"UNCLE TOM'S CABIN"—ITS HISTORY.
We are gratified to see in the National Intelligencer the following liberal notice of Uncle Tom's Cabin:
"The surprising success of this work, and wishing to know the sort of influence it was spreading over the land, with great reluctance, and almost aversion, we opened this book to read it. The talent of Mrs. H. Beecher Stowe as a writer has been made manifest in agreeable stories, full of humor and human nature—some which we have copied in days past into this paper. It is said that forty thousand copies of this book have been sold, and that the demand is such that it is likely to reach one hundred thousand copies—twenty thousand copies were sold in the first four weeks after its publication! We were disappointed in our expectations. There are the dark aspects of slavery depicted in the book; but these are relieved by delineations of character and scenes of life and frolic which are likely to make Uncle Tom's Cabin a book current everywhere, South and North; for we are informed this book is not confined to the limits of our land. To men whose study is the progress of opinion and the safe guidance of our great national interests, this book, as a new and extensive means of influence, is not to be disregarded. The celebrated saying of Sir Richard Fletcher, uttered two hundred years since, 'Let me make the ballads for the people, and I care not who makes the laws,' may be thus paraphrased in view of this new agency of influence on the vexed question of the day, 'Let me write the fictions of the people, and I care not who makes the speeches.'"
A week since, the New York Evening Post, on the authority of the publishers of the work, stated that they were then printing the fiftieth thousand copies, making 100,000 volumes issued in eight weeks—a fact without precedent in the history of book publishing in this country. The demand continues without abatement.
We would here correct an erroneous impression that has gone abroad, probably growing out of the following statement by the Evening Post:
"Dr. Bailey, the faithful editor of that paper, enclosed one hundred dollars in a note to Mrs. Stowe one day, with a request that she should send him as good a story for the Era as she could afford to write for that amount of money.
"After the lapse of some weeks, a few sheets of Uncle Tom's Cabin were forwarded to the Doctor, and in due season appeared in the Era. The following week, more sheets arrived and were published.

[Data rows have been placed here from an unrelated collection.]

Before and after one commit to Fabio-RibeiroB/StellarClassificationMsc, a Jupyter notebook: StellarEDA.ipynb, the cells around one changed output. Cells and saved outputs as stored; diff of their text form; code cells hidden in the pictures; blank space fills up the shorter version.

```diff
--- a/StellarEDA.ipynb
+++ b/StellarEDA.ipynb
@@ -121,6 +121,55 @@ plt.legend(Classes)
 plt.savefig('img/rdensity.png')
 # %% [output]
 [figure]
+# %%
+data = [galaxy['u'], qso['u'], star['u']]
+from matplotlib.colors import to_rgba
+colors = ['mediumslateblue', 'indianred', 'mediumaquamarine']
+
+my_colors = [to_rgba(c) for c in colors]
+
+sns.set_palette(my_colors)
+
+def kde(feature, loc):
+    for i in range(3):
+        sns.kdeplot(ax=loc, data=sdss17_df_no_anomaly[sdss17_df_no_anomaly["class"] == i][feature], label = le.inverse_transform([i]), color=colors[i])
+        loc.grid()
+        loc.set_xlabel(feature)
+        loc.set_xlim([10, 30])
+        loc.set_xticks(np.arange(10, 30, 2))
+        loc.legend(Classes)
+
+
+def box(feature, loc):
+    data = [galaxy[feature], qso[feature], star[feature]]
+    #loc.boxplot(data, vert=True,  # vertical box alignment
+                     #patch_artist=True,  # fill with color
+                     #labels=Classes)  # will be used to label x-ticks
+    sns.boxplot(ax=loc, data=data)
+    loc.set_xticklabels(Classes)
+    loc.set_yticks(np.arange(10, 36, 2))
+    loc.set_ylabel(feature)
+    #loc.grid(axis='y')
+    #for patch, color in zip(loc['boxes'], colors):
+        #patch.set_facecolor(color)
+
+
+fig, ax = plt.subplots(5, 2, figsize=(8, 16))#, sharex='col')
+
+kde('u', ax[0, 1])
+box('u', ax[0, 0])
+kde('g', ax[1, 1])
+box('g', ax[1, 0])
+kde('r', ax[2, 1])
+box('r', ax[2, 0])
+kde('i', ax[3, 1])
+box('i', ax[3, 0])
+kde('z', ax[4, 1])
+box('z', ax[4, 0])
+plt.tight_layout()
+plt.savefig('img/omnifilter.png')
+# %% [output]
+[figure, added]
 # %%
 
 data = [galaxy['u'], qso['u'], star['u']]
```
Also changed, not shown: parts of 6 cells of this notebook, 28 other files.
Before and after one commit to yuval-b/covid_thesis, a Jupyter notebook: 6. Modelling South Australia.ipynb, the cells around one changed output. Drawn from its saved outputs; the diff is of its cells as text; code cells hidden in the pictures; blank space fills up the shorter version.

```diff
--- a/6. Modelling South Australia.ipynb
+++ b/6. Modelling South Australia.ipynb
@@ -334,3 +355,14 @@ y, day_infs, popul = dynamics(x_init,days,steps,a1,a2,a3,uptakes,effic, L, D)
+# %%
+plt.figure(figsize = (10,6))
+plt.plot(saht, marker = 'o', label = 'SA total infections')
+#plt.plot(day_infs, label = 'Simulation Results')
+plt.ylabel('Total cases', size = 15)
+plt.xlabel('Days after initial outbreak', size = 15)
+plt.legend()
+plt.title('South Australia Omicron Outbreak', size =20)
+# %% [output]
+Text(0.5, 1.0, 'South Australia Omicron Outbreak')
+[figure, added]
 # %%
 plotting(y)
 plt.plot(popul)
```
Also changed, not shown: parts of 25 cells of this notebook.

The story grew on her hands, and expanded as she progressed, and instead of being a tale of ordinary magazine dimensions, as was anticipated, it swelled to the proportions of a two volume novel, and instead of being closed in a month, it has been a most attractive feature for more than a year. Of course, Mrs. Stowe's liberality, as well as her talent, were appreciated by the Doctor, who sent her seasonably two hundred dollars more, besides assuring to her an interest in the sale of the book."
Subsequently to this, we made another remittance to Mrs. Stowe, the amount being determined by her, to whose judgment we submitted the matter. The statement that in addition we assured "to her an interest in the sale of the book," seems to imply that we bought the copyright, and had the book published. This is a mistake. Authors are not the best paid class in the world, and our rule is, to let those whom we employ, retain the right to their own productions. Mrs. Stowe secured the copyright to herself, and made her own arrangements with Jewett & Co. for the publication of the work, so that whatever profits inure from it, are shared by herself and publishers. We have no part in them, and no interest, save the deep pleasure we take in seeing one of our contributors reaping so bountiful a harvest from her arduous, well-directed labors.
Since the Era was commenced, a little more than five years ago, six popular literary works have been made up from contributions in its Literary Department, copyrighted by their authors, and issued in book form. We have paid liberally for them, but derived no pecuniary benefit, except so far as they may have aided in the extension of our subscription list. This, with the additional interest and efficiency they have given to the Era, we consider a satisfactory return for the outlay.